A quarter of Co-op shopworkers have suffered violence, abuse or anti-social behaviour so far in 2020, a jump of 39% on last year.

The shocking findings come as part of a major survey of staff and shoppers to mark Usdaw’s Respect For Shopworkers Week.

The Co-op also found that one in five customers admit to having been aggressive or abusive towards a shopworker between January and October this year – despite 90% of shoppers agreeing that retail workers have provided an essential service during the Covid pandemic.

The vast majority of shoppers (84%) said it was unacceptable for shopworkers to put up with any form of violence or abuse and 82% called for greater sentencing for offenders.

The retailer said it was seeing on average 730 incidents a day of abuse, violence or anti-social behaviour directed against its staff.

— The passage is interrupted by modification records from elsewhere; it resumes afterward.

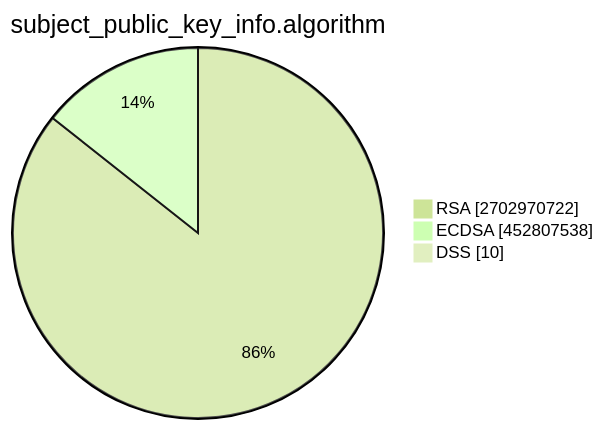
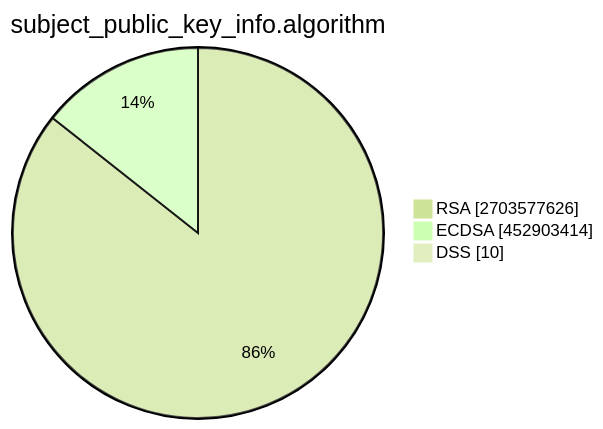
Before and after one commit to christiankrug/ctmonitor_visualization: the second of 15 diagrams in TOTAL/README.md, drawn with Mermaid (forest theme). The commit also changed other lines of this file, not shown here.

````diff
--- a/TOTAL/README.md
+++ b/TOTAL/README.md
@@ -6,7 +6,7 @@
 ```mermaid
 pie showData
 title subject_public_key_info.algorithm
-"RSA" :2702970722
-"ECDSA" :452807538
+"RSA" :2703577626
+"ECDSA" :452903414
 "DSS" :10
 ```
````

When asked why they had acted in this way, 22% of people who admitted being aggressive put it down to frustrations caused by panic buying while 18% said it was other customers not maintaining social distancing.

Over 70% of those who admitted to having lashed out were between 16 and 34 years of age.

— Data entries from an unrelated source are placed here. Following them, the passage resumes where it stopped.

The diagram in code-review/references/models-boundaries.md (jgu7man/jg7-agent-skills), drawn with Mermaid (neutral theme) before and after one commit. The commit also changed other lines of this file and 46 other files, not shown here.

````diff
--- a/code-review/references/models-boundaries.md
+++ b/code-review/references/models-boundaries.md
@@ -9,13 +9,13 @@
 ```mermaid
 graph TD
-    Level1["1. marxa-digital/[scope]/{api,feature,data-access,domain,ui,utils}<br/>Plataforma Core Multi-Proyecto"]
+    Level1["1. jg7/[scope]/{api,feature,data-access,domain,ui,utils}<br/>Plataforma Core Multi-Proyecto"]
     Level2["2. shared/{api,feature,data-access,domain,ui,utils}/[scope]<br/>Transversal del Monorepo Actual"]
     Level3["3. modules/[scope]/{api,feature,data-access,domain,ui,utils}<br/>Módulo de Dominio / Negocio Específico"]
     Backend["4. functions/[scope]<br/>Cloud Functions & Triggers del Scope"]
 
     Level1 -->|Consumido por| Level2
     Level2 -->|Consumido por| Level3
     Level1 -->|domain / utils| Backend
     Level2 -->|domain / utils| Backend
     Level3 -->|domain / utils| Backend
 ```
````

The survey also found that 37% of shoppers have witnessed abuse, threatening behaviour or violent acts directed at shopworkers since March, with 26% saying they had stepped in to defend staff.

The Co-op, which last week won The Grocer Gold Award for business initiative of the year for its plan to tackle shopworker abuse, is continuing to lobby the government to provide greater protection for retail workers by putting longer sentencing for in place offenders.

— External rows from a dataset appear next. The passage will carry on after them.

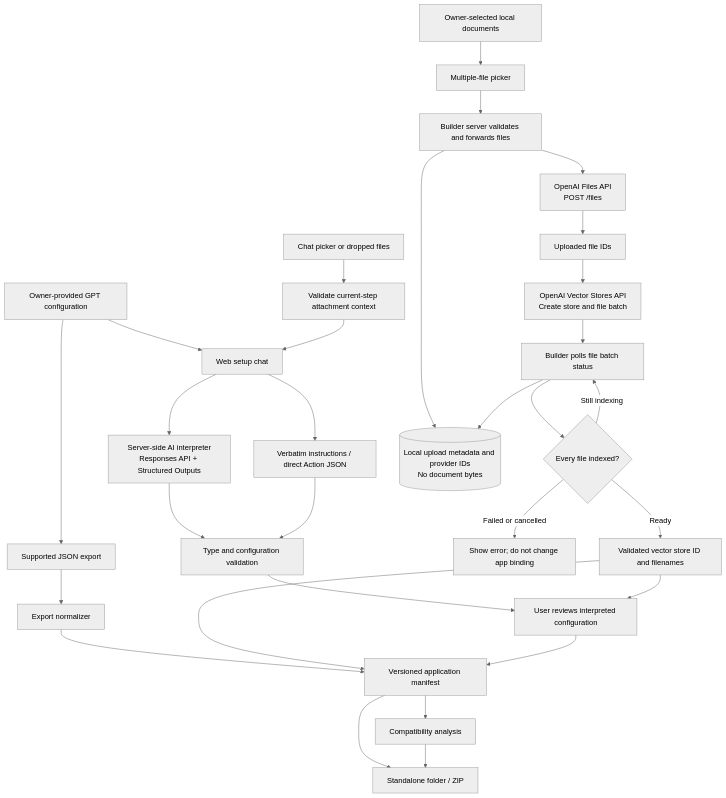
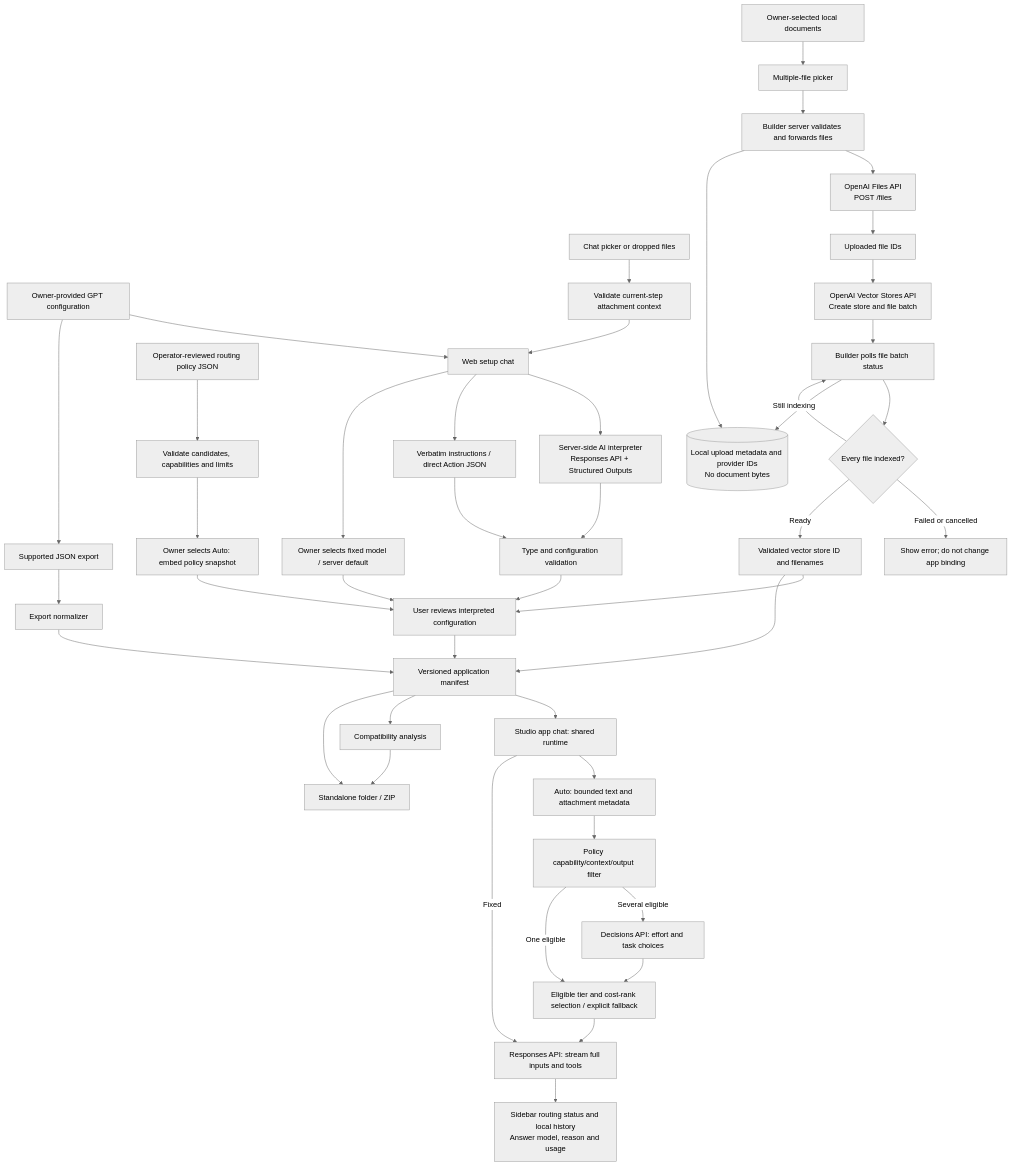
One commit to skarlekar/ai-app-studio changed the first of 2 diagrams in README.md. Above: the diagram before and after it, drawn with Mermaid (neutral theme). The commit also changed other lines of this file and 30 other files, not shown here.

Commit message:
feat: add cost-first model routing and sidebar status

````diff
--- a/README.md
+++ b/README.md
@@ -429,32 +502,46 @@
 ```mermaid
 flowchart TD
     Owner[Owner-provided GPT configuration] --> Chat[Web setup chat]
     Owner --> Export[Supported JSON export]
     Context[Chat picker or dropped files] --> ChatFiles[Validate current-step attachment context]
     ChatFiles --> Chat
     Chat --> Interpreter[Server-side AI interpreter<br/>Responses API + Structured Outputs]
     Interpreter --> Validation[Type and configuration validation]
     Chat --> Verbatim[Verbatim instructions / direct Action JSON]
     Verbatim --> Validation
     Export --> Importer[Export normalizer]
     Importer --> Spec[Versioned application manifest]
     Validation --> Review[User reviews interpreted configuration]
+    Policy[Operator-reviewed routing policy JSON] --> PolicyCheck[Validate candidates, capabilities and limits]
+    PolicyCheck --> Auto[Owner selects Auto: embed policy snapshot]
+    Auto --> Review
+    Chat --> Fixed[Owner selects fixed model / server default]
+    Fixed --> Review
     Documents[Owner-selected local documents] --> Picker[Multiple-file picker]
     Picker --> Uploader[Builder server validates and forwards files]
     Uploader --> FilesAPI[OpenAI Files API<br/>POST /files]
     FilesAPI --> FileIDs[Uploaded file IDs]
     FileIDs --> Indexer[OpenAI Vector Stores API<br/>Create store and file batch]
     Indexer --> Poll[Builder polls file batch status]
     Poll --> Ready{Every file indexed?}
     Ready -->|Still indexing| Poll
     Ready -->|Failed or cancelled| Failure[Show error; do not change app binding]
     Ready -->|Ready| Binding[Validated vector store ID and filenames]
     Binding --> Review
     Binding --> Spec
     Uploader --> Metadata[(Local upload metadata and provider IDs<br/>No document bytes)]
     Poll --> Metadata
     Review --> Spec
+    Spec --> Studio[Studio app chat: shared runtime]
+    Studio --> Evidence[Auto: bounded text and attachment metadata]
+    Evidence --> Filter[Policy capability/context/output filter]
+    Filter -->|Several eligible| Decisions[Decisions API: effort and task choices]
+    Filter -->|One eligible| Select
+    Decisions --> Select[Eligible tier and cost-rank selection / explicit fallback]
+    Studio -->|Fixed| Answer[Responses API: stream full inputs and tools]
+    Select --> Answer
+    Answer --> Status[Sidebar routing status and local history<br/>Answer model, reason and usage]
     Spec --> Report[Compatibility analysis]
     Spec --> Package[Standalone folder / ZIP]
     Report --> Package
 ```
````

“It’s encouraging that most people recognise the essential role that shopworkers have played over recent months and that a third of people have relied on local shops more than ever throughout lockdown – but one in five people being aggressive or abusive is still one too many and store staff deserve better,” said Co-op retail CEO Jo Whitfield.

“Being on the receiving end of sustained, daily verbal abuse has a terrible impact on retail workers’ mental health, not to mention the catastrophic effects that physical violence will have.

“Everybody understands how challenging 2020 has been but our message remains clear – enough is enough, abuse and violence against shopworkers should not be tolerated in today’s society and we will do everything in our power to ensure the government puts greater legal protection in place so they can feel safer when they go into work.”

Alex Norris MP, whose Assaults on Retail Workers Bill is due to get its second hearing in Parliament next year, said: “During the Covid-19 outbreak we have seen an increased prevalence of abuse and violence towards shopworkers, but these unacceptable acts are something that retail employees have to contend with regularly, simply for doing their jobs.

“I believe if we ask employees to enforce the law, they should be better protected. Covid has stopped my important Bill to protect these workers. But the government can act anyway and should do.”

Usdaw general secretary Paddy Lillis added: “In Respect for Shopworkers Week we welcome this Co-op research looking into customer attitudes about abuse of retail workers. Usdaw’s surveys consistently find that the vast majority of shoppers rightly value and respect retail staff, who are key workers delivering an essential service.

“However, three-quarters of retail staff tell us that abuse, threats and assaults have become worse during the pandemic. The public, shopworkers and retail employers are calling on government to legislate for stiffer penalties for those who assault the shop workers.

“We urge government to now offer more than sympathy and, support the Alex Norris Bill. In the meantime, we ask the public to sign our petition to secure a debate in the House of Commons.”